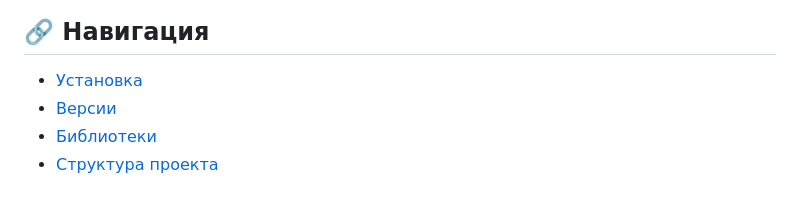
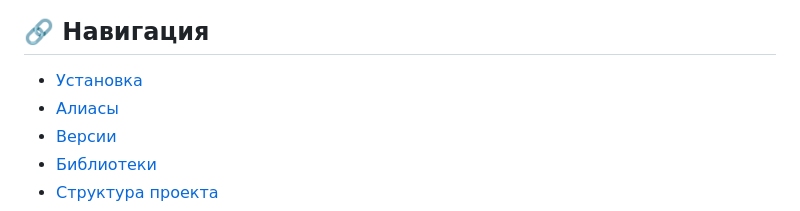
Before and after one commit to svm2001/vr-logistic, a Markdown page: README.md, the part around the change. Rendered like a GitHub page.

```diff
--- a/README.md
+++ b/README.md
@@ -5,6 +5,7 @@
 ## 🔗 Навигация
 
 - [Установка](#-установка)
+- [Алиасы](#-алиасы)
 - [Версии](#-версии)
 - [Библиотеки](#-библиотеки)
 - [Структура проекта](#-структура-проекта)
```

####################

Every line above that includes the string "README" needs to be copied.

### Written reply:
Before and after one commit to svm2001/vr-logistic, a Markdown page: README.md, the part around the change. Rendered like a GitHub page.
--- a/README.md
+++ b/README.md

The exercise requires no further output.